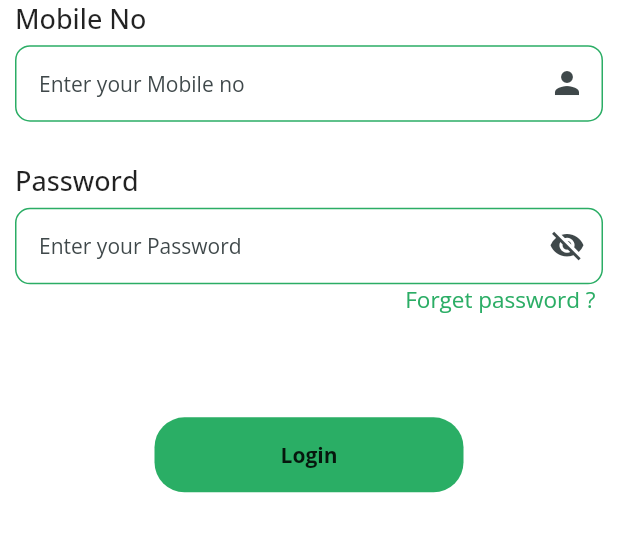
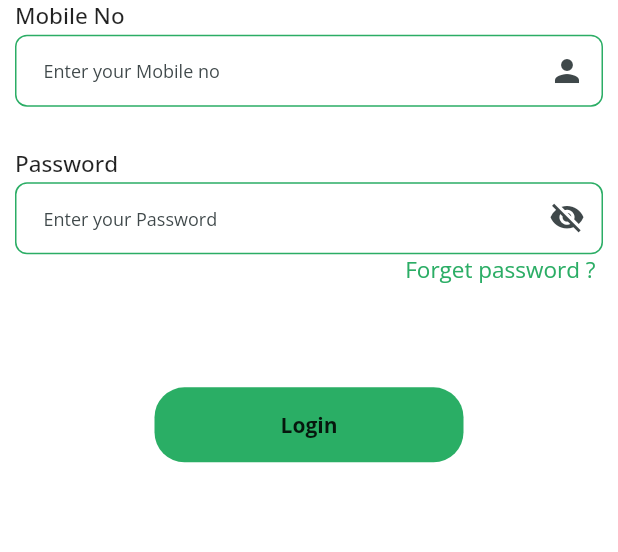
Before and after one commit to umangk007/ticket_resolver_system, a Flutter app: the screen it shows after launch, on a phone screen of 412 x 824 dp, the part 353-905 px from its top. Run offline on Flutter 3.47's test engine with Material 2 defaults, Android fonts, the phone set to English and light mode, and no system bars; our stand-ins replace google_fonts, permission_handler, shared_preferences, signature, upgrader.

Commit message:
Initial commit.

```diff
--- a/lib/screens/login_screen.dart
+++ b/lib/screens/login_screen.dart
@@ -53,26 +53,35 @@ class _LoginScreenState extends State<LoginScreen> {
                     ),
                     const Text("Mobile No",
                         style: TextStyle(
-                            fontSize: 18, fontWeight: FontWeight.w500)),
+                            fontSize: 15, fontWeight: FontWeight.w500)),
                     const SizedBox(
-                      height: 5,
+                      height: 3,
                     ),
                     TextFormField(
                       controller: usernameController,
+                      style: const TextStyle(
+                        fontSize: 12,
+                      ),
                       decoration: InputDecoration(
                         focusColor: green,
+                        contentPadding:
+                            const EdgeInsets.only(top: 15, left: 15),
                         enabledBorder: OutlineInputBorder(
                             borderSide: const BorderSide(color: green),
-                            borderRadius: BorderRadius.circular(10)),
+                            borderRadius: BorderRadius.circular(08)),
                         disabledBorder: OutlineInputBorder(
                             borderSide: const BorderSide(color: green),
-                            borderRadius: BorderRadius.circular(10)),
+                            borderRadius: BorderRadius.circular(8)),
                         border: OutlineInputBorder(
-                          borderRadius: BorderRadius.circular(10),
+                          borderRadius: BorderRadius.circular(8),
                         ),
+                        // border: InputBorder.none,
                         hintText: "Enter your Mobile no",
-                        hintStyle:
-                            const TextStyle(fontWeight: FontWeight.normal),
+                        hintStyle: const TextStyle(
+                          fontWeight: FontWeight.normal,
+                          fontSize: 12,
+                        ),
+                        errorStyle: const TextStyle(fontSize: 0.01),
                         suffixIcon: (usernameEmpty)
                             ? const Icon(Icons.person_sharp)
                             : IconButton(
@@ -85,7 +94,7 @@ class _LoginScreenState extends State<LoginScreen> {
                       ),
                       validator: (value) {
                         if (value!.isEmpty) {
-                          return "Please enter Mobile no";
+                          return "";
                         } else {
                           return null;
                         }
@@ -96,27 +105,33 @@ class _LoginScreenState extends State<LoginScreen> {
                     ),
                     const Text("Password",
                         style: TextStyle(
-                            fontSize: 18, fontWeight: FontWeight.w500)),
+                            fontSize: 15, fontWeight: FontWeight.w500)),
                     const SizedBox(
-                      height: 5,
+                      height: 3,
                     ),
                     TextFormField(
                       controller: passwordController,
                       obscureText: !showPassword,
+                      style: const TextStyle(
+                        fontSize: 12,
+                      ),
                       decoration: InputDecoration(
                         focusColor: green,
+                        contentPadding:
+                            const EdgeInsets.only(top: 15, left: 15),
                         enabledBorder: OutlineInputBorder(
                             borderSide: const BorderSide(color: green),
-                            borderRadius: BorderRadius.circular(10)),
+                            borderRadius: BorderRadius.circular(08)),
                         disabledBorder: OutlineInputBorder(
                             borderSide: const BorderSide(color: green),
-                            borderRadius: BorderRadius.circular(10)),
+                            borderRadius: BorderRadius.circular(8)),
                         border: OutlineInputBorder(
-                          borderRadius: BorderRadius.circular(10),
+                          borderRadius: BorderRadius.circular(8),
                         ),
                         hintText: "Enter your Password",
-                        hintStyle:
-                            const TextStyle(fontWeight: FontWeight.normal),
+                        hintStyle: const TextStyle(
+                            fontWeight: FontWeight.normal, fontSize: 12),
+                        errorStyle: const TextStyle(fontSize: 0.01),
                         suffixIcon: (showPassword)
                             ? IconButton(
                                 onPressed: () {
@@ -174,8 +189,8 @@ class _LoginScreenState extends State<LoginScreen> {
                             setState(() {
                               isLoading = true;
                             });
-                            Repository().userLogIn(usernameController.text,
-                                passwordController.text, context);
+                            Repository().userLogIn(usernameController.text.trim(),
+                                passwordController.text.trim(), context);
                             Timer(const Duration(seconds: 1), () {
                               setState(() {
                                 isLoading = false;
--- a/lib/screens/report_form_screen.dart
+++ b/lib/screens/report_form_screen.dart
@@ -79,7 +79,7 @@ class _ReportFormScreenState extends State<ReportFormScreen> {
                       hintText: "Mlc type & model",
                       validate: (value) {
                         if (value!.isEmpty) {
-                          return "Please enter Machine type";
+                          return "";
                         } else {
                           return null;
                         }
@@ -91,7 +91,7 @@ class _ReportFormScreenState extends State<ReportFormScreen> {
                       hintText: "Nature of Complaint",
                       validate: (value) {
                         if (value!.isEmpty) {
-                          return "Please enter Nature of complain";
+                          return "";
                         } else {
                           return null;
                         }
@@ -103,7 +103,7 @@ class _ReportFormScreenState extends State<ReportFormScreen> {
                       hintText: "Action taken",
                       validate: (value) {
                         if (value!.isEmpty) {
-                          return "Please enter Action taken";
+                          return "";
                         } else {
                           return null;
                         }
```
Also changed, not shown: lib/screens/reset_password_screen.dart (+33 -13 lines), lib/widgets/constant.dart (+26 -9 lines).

#### [WHAT IS BEING ASKED]
What is the number of lines in the listing that hold the word "ReportFormScreen"? Say only that number.

#### [ANSWER FOR THE TASK]
3